··· Entries supplied

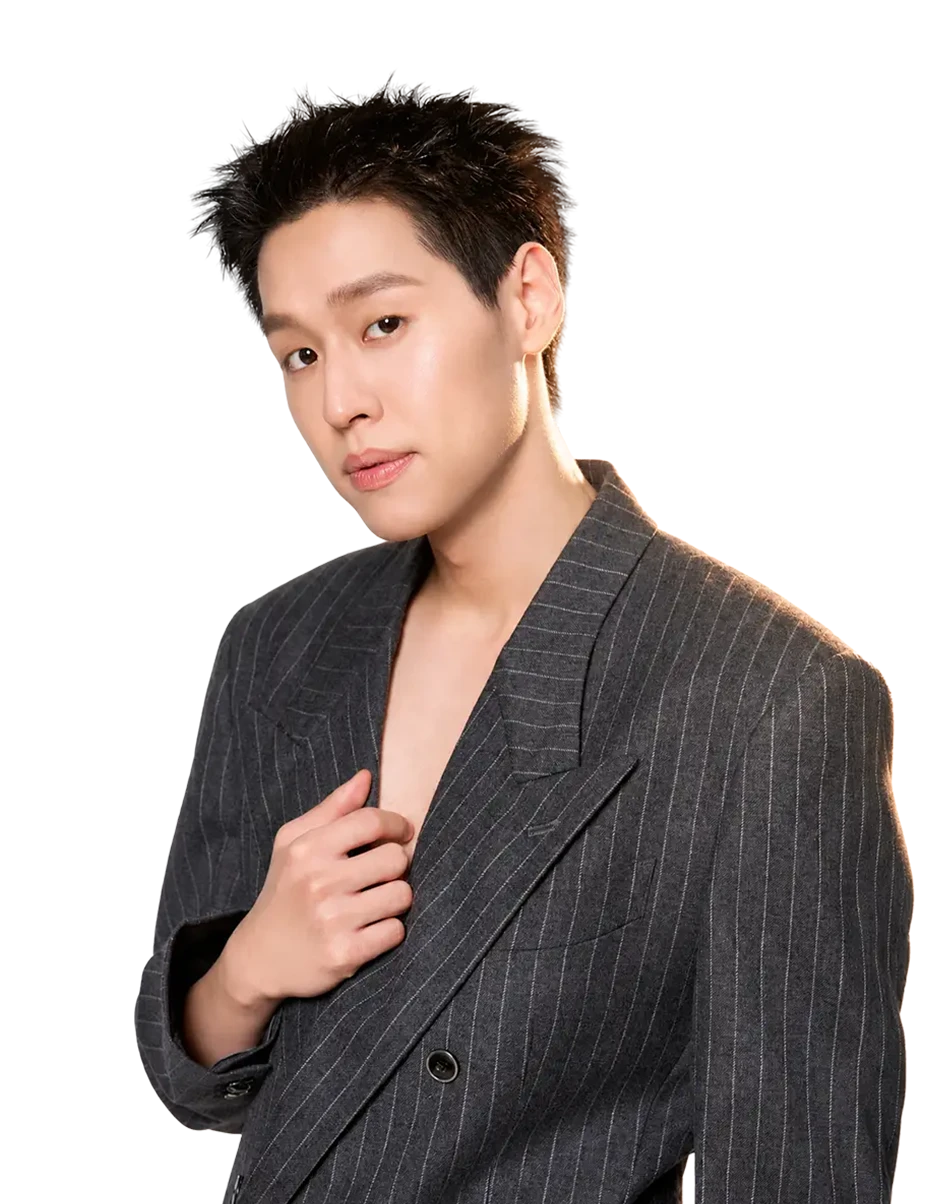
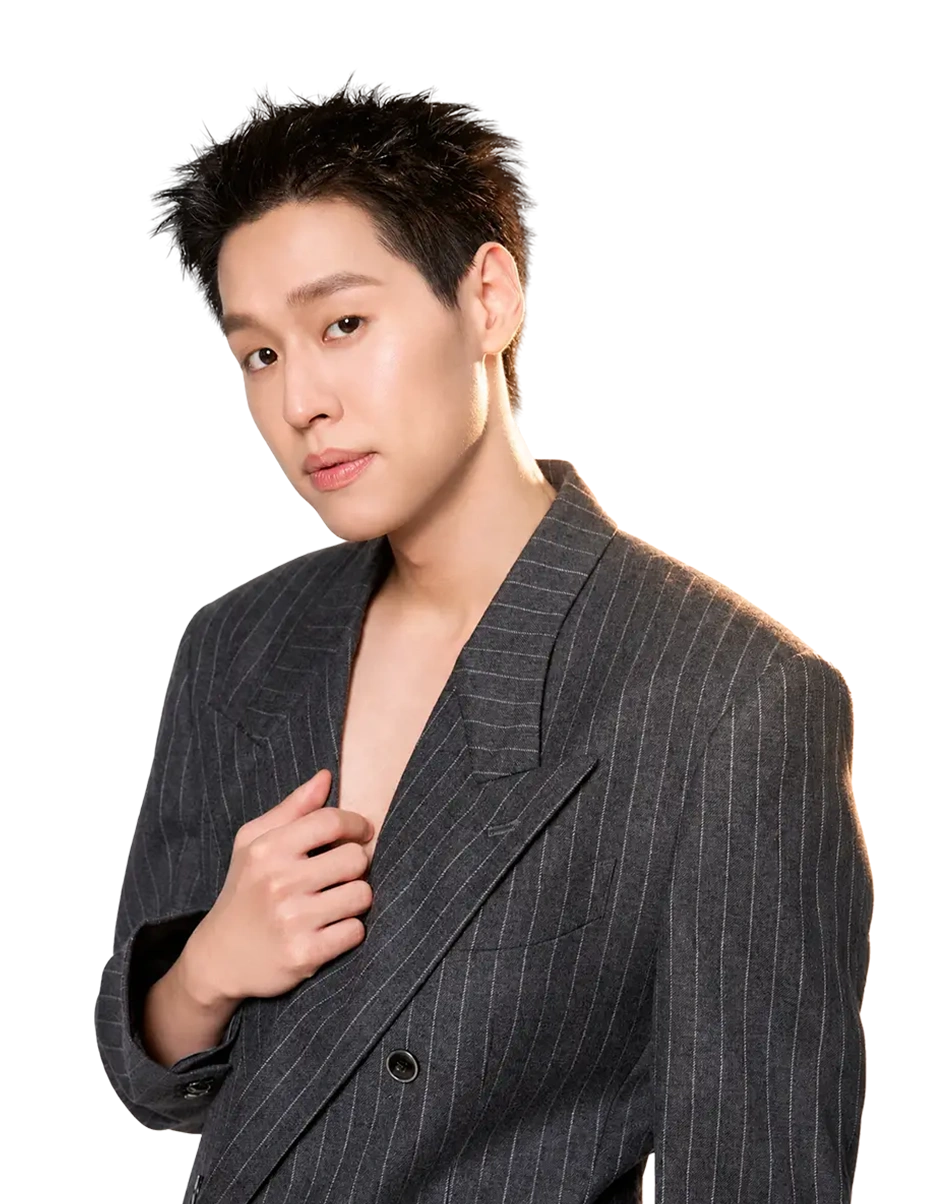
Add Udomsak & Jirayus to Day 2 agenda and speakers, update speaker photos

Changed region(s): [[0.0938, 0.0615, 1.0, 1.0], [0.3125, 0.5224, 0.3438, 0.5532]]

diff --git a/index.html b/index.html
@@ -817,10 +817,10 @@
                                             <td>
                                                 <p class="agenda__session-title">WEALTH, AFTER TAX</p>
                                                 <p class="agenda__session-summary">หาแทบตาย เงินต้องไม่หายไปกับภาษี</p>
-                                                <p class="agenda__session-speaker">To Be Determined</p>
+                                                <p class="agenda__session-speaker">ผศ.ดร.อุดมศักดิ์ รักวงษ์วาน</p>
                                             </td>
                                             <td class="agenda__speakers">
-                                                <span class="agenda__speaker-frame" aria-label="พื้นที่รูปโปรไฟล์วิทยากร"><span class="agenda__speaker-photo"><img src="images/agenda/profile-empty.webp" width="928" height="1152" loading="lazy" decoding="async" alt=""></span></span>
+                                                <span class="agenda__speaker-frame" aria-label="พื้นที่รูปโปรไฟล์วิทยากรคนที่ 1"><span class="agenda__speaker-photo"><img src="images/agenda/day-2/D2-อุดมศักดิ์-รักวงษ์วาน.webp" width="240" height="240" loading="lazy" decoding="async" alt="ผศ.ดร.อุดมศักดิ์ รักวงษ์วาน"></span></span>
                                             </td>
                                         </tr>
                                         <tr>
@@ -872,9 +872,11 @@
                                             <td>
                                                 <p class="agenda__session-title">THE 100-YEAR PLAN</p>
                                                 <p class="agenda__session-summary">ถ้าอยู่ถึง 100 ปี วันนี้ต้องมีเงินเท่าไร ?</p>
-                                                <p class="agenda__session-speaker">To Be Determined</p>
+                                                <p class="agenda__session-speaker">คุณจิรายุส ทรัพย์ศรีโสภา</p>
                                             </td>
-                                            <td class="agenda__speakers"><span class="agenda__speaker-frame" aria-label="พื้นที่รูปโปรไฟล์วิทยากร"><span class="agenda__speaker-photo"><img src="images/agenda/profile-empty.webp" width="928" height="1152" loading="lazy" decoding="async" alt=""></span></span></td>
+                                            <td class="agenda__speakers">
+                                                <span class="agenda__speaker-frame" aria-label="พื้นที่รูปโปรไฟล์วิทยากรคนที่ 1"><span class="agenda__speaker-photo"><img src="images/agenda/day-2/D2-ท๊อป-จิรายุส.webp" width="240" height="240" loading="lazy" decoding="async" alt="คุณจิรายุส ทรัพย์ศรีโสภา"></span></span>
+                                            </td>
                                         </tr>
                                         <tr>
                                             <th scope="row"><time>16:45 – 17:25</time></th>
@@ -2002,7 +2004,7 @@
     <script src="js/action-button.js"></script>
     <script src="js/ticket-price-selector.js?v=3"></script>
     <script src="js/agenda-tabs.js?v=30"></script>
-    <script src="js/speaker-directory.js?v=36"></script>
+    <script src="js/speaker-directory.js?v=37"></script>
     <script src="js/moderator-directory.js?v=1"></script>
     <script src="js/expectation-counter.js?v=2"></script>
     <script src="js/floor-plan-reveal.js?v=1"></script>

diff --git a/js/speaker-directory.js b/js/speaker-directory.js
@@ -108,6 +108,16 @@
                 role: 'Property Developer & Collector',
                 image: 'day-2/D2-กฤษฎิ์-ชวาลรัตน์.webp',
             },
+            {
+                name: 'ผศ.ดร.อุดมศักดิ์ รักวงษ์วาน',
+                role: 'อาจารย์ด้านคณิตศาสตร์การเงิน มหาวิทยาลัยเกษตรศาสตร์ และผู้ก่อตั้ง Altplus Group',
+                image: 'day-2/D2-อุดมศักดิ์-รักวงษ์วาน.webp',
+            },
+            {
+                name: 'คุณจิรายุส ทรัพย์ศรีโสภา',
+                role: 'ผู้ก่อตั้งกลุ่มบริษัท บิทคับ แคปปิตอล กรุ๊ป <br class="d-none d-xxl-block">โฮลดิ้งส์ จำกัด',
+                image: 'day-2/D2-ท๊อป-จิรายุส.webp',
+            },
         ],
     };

······

Your task ->
Lines above that have "script": copy each of them.

Final answer ->
     <script src="js/action-button.js"></script>
     <script src="js/ticket-price-selector.js?v=3"></script>
     <script src="js/agenda-tabs.js?v=30"></script>
-    <script src="js/speaker-directory.js?v=36"></script>
+    <script src="js/speaker-directory.js?v=37"></script>
     <script src="js/moderator-directory.js?v=1"></script>
     <script src="js/expectation-counter.js?v=2"></script>
     <script src="js/floor-plan-reveal.js?v=1"></script>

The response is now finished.